Step 3:  Find the carbohydrate counts of these foods in the amounts you eat them. If available, use the Nutrition Facts label, realizing you may need to rejigger the grams of carbohydrate based on your serving size. It’s the most accurate data. If you don’t have a Nutrition Facts label for a food, use a reliable database. The USDA Nutrient Data Laboratory is a trusted and free database: It’s searchable, downloadable, calculates based on varied servings and includes approximately 8,500 basic and packaged foods. If you use the Omnipod insulin pump, the PDM (Personal Diabetes Manager) contains the nutrition data for 1,000 foods from this USDA database based on standard servings.

Food Amount I Eat Carbohydrate Count (g)
Oatmeal, cooked  1 cup  28
Milk, fat free  1/2 cup  6
Banana  1/2 large (8" to 8 7/8" long)  15
Apple, raw with skin  1 medium (3" diameter)  25
Whole-wheat bread  1 slice  18
American cheese slices – 2% milk, reduced fat  1 slice  2

If you’re eating restaurant foods or meals, particularly in the case of walk-up and order (“fast foods”), you may find their nutrition information on their website. Use this as a reference to assure you have their most current and accurate data.

Step 4:  Next, think about the foods you combine to make up your home- or restaurant-based meals and snacks. List these in a table using a format similar to the one below:

Meals Amount I Eat Carbohydrate Count (g)
Breakfast #1 - Cold Cereal
Oatmeal 1 cup 28
Milk, fat free 1/2 cup 6
Banana 1/2 large 15
Total: 49
Breakfast #2 - On the Run
Whole-wheat bread 2 slices/oz. 36
American cheese slices  2 slices/oz. 2
Apple 1 medium 25
Total: 63

Step 5:  Add up your total carbohydrate counts for the meals and snacks you commonly eat.

Step 6:  Put this data in a useable and portable format. Be as simple or high tech as you want: for example, use a few small index cards in your wallet or an app you can access from your Smartphone.

Note: You may find it easiest to complete this process over a couple of weeks as you put meals together and consume them.

Stay tuned for my next Suite D posts in the coming months on diabetes and nutrition.
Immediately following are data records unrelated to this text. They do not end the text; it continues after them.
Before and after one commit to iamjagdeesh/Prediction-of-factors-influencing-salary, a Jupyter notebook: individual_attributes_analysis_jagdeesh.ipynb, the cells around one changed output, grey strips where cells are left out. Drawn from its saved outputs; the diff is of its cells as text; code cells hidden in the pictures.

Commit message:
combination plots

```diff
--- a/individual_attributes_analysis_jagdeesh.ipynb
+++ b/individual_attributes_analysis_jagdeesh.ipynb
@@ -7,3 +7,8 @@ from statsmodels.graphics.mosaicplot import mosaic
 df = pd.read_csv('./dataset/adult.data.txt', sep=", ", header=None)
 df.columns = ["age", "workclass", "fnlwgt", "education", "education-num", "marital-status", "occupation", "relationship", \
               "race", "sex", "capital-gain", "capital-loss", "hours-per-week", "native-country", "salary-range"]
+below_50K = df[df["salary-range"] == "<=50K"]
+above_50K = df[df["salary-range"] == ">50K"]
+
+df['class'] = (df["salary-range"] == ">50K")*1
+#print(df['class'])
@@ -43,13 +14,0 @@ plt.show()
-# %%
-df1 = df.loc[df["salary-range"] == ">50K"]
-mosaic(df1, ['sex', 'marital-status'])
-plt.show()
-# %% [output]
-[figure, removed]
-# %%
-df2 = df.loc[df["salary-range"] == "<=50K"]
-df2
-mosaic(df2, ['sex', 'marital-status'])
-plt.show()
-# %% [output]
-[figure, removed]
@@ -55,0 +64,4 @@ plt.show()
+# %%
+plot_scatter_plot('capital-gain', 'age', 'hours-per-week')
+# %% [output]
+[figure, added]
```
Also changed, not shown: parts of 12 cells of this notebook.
I’ll share tips to help increase your carb counting accuracy when you eat at home and at restaurants.

Did you know?

The Omnipod insulin pump allows you to create and name up to 36 carb or bolus presets in your PDM. Maximize on the time you’ve spent gathering and calculating the carb totals for your common meals and snacks and input them using these presets. This is an easy way to have your carb count totals at your fingertips.

To learn more about the Omnipod and try a free demo for yourself, click here.
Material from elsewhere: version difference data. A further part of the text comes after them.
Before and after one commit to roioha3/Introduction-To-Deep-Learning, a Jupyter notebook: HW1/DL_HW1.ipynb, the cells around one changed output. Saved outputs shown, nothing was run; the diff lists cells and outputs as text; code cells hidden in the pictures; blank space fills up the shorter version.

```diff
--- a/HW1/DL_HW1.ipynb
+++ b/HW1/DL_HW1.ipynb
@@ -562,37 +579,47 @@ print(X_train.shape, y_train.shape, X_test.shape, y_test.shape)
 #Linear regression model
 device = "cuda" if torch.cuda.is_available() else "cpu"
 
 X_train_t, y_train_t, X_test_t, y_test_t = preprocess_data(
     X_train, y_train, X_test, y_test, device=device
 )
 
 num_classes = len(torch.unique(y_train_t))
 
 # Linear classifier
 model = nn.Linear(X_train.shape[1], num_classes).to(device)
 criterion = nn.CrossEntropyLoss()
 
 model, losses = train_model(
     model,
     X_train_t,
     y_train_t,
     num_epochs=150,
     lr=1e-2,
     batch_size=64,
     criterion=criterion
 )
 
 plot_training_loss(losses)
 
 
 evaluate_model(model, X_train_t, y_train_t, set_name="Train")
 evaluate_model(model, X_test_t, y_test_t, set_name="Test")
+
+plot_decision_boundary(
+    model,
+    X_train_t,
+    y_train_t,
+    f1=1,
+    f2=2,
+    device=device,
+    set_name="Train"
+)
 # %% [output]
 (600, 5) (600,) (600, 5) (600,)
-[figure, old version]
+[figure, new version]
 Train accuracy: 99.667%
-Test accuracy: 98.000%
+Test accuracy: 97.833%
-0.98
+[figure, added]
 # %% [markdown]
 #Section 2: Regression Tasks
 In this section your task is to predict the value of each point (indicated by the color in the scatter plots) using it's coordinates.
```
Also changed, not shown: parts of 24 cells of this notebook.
  1. Brazeau AS, Mircescu H, Desjardins K, Leroux C, Strychar I, Ekoé JM, Rabasa-Lhoret R. Carbohydrate counting accuracy and blood glucose variability in adults with type 1 diabetes. Diabetes Res Clin Pract. 2013;99(1):19-23.
  2. Bishop FK, Maahs DM, Spiegel G, Owen D, Klingensmith GJ, Bortsov A, Thomas J, Mayer-Davis EJ. The carbohydrate counting in adolescents with type 1 diabetes (CCAT) study. Diabetes Spectrum.  2009;22(1):56–62.
  3. Evert A et al. Nutrition Therapy Recommendations for Managementt of Adults with Diabetes. Diabetes Care. 2013;36(11):3821-42.